Does Your Child Have Dyslexia?

Updated February 03, 2017 |
Does Your Child Have Dyslexia?
Learn about the symptoms of Dyslexia, as well as the action public schools are taking to provide Dyslexic students with appropriate academic support.
While many parents may believe that Dyslexia relates to an individual’s struggle with reading, the issue of Dyslexia can impact a child’s full development.  Dyslexia symptoms include confusion with letters, numbers, reading, math, writing, and other difficulties – all which can hinder a child’s academic progress.      
 
Children coping with Dyslexia can face an array of adversities if their struggles are ignored.  As studies demonstrate, students with Dyslexia who do not receive proper support may experience a decrease in self-esteem and a decline in positive behavior
 
Thankfully, educators are finding new and innovative ways to help Dyslexic students learn at an optimal pace and level, and a rising number of schools are implementing targeted programs for support. 
 
Dyslexia: The Signs and Struggles
 
Children coping with Dyslexia may reveal a wide variety of symptoms.  For example, as Northeast Mississippi Daily Journal explains, children who struggle with Dyslexia often fail to fully comprehend both written material and numbers – leading to difficulties with other assignments.  When these children struggle with academic tasks, they may begin to demonstrate signs of frustration, anger, or even depression. 
 
According to the Mayo Clinic, other symptoms of Dyslexia may include the following:
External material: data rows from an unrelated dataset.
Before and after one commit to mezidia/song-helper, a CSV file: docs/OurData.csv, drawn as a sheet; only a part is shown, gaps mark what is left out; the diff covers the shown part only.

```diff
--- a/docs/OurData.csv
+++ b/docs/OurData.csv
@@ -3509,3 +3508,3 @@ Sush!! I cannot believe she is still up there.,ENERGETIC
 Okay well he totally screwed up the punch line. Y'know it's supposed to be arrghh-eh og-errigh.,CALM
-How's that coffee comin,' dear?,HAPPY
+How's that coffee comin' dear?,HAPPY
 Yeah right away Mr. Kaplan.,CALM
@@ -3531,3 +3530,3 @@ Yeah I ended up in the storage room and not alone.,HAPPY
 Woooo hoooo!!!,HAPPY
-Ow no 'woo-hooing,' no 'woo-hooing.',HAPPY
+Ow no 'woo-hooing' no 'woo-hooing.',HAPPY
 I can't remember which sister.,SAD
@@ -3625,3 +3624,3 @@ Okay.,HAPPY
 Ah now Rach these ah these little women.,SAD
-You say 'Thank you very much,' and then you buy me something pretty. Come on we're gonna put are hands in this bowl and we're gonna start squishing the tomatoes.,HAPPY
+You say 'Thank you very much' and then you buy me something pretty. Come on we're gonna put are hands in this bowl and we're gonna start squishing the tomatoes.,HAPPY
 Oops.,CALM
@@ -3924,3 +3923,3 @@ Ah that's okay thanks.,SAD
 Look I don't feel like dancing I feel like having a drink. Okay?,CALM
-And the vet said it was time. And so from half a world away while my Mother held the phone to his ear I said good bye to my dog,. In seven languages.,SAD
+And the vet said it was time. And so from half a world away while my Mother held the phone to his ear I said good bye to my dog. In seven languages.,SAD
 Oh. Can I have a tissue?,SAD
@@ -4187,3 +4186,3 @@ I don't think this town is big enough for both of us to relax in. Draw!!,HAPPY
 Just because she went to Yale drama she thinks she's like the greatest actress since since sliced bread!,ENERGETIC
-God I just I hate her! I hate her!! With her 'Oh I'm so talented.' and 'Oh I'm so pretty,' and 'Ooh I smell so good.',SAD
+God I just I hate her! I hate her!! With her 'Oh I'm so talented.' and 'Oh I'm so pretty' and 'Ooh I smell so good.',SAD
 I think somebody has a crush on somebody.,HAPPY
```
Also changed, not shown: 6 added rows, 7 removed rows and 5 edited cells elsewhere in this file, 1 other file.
  • Your child may start speaking later than other kids his age.
  • Your child adds new words very slowly to her vocabulary.
  • Rhyming may be difficult for your child.
  • Your child may have an inability to identify and recognize printed letters and words.
  • Your child’s reading ability is below the standard level expected for the age group.
  • He or she may have issues understanding instructions that are given quickly.
  • Your child may have difficulty processing and understanding auditory remarks and may find it hard to follow more than one set of commands at a time.
  • He or she may not recognize differences and similarities between letters, words, and numbers. 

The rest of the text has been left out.